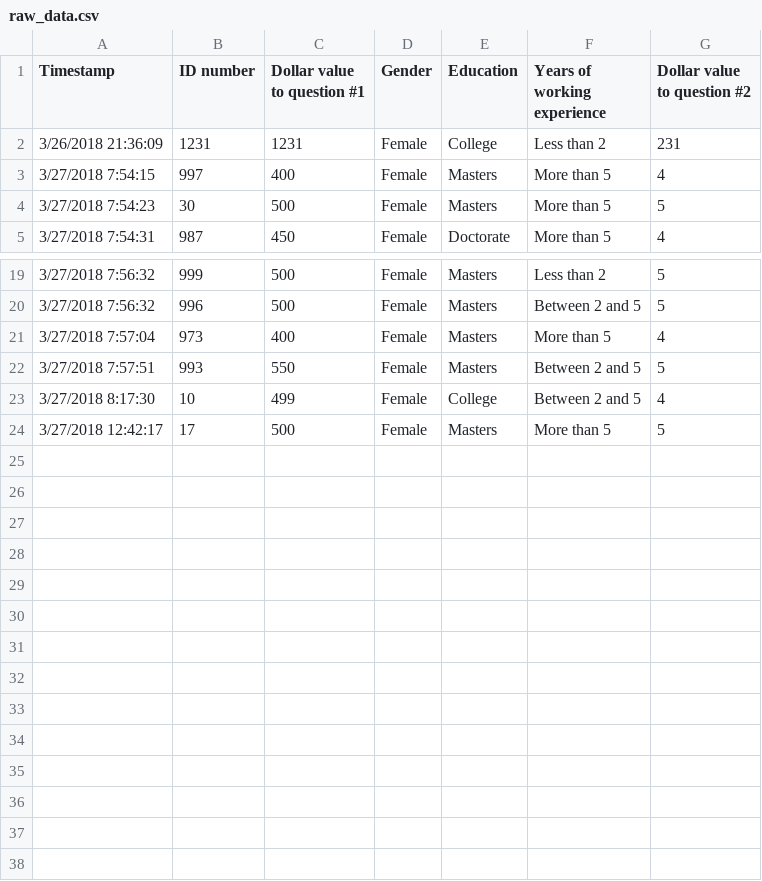
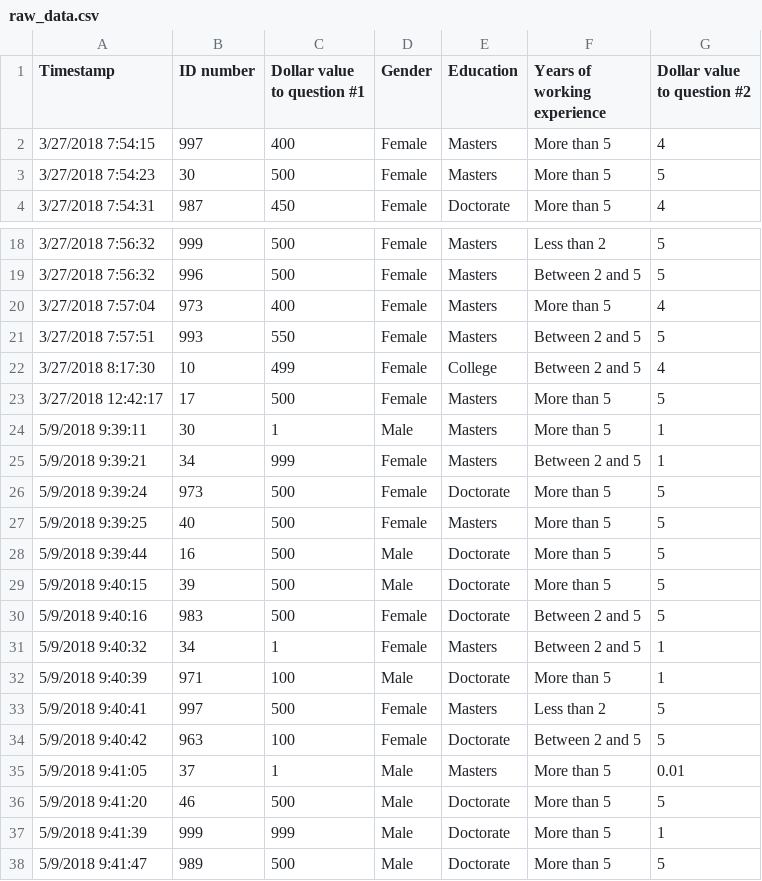
Before and after one commit to BITSS/AIR2018, a CSV file: 3-dynamicdocs/UG_anchoring/rawdata/raw_data.csv, drawn as a sheet; only a part is shown, gaps mark what is left out.

Commit message:
typo and little exp update

```diff
--- a/3-dynamicdocs/UG_anchoring/rawdata/raw_data.csv
+++ b/3-dynamicdocs/UG_anchoring/rawdata/raw_data.csv
@@ -1,3 +1,2 @@
 Timestamp,ID number,Dollar value to question #1,Gender,Education,Years of working experience,Dollar value to question #2
-3/26/2018 21:36:09,1231,1231,Female,College,Less than 2,231
 3/27/2018 7:54:15,997,400,Female,Masters,More than 5,4
@@ -24 +23,16 @@ Timestamp,ID number,Dollar value to question #1,Gender,Education,Years of workin
 3/27/2018 12:42:17,17,500,Female,Masters,More than 5,5
+5/9/2018 9:39:11,30,1,Male,Masters,More than 5,1
+5/9/2018 9:39:21,34,999,Female,Masters,Between 2 and 5,1
+5/9/2018 9:39:24,973,500,Female,Doctorate,More than 5,5
+5/9/2018 9:39:25,40,500,Female,Masters,More than 5,5
+5/9/2018 9:39:44,16,500,Male,Doctorate,More than 5,5
+5/9/2018 9:40:15,39,500,Male,Doctorate,More than 5,5
+5/9/2018 9:40:16,983,500,Female,Doctorate,Between 2 and 5,5
+5/9/2018 9:40:32,34,1,Female,Masters,Between 2 and 5,1
+5/9/2018 9:40:39,971,100,Male,Doctorate,More than 5,1
+5/9/2018 9:40:41,997,500,Female,Masters,Less than 2,5
+5/9/2018 9:40:42,963,100,Female,Doctorate,Between 2 and 5,5
+5/9/2018 9:41:05,37,1,Male,Masters,More than 5,0.01
+5/9/2018 9:41:20,46,500,Male,Doctorate,More than 5,5
+5/9/2018 9:41:39,999,999,Male,Doctorate,More than 5,1
+5/9/2018 9:41:47,989,500,Male,Doctorate,More than 5,5
```
Also changed, not shown: 8 other files.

+---+

How to complete this task: Return all records verbatim and drop the pictures.

Exercise answer:
Before and after one commit to BITSS/AIR2018, a CSV file: 3-dynamicdocs/UG_anchoring/rawdata/raw_data.csv, drawn as a sheet; only a part is shown, gaps mark what is left out.

Commit message:
typo and little exp update

```diff
--- a/3-dynamicdocs/UG_anchoring/rawdata/raw_data.csv
+++ b/3-dynamicdocs/UG_anchoring/rawdata/raw_data.csv
@@ -1,3 +1,2 @@
 Timestamp,ID number,Dollar value to question #1,Gender,Education,Years of working experience,Dollar value to question #2
-3/26/2018 21:36:09,1231,1231,Female,College,Less than 2,231
 3/27/2018 7:54:15,997,400,Female,Masters,More than 5,4
@@ -24 +23,16 @@ Timestamp,ID number,Dollar value to question #1,Gender,Education,Years of workin
 3/27/2018 12:42:17,17,500,Female,Masters,More than 5,5
+5/9/2018 9:39:11,30,1,Male,Masters,More than 5,1
+5/9/2018 9:39:21,34,999,Female,Masters,Between 2 and 5,1
+5/9/2018 9:39:24,973,500,Female,Doctorate,More than 5,5
+5/9/2018 9:39:25,40,500,Female,Masters,More than 5,5
+5/9/2018 9:39:44,16,500,Male,Doctorate,More than 5,5
+5/9/2018 9:40:15,39,500,Male,Doctorate,More than 5,5
+5/9/2018 9:40:16,983,500,Female,Doctorate,Between 2 and 5,5
+5/9/2018 9:40:32,34,1,Female,Masters,Between 2 and 5,1
+5/9/2018 9:40:39,971,100,Male,Doctorate,More than 5,1
+5/9/2018 9:40:41,997,500,Female,Masters,Less than 2,5
+5/9/2018 9:40:42,963,100,Female,Doctorate,Between 2 and 5,5
+5/9/2018 9:41:05,37,1,Male,Masters,More than 5,0.01
+5/9/2018 9:41:20,46,500,Male,Doctorate,More than 5,5
+5/9/2018 9:41:39,999,999,Male,Doctorate,More than 5,1
+5/9/2018 9:41:47,989,500,Male,Doctorate,More than 5,5
```
Also changed, not shown: 8 other files.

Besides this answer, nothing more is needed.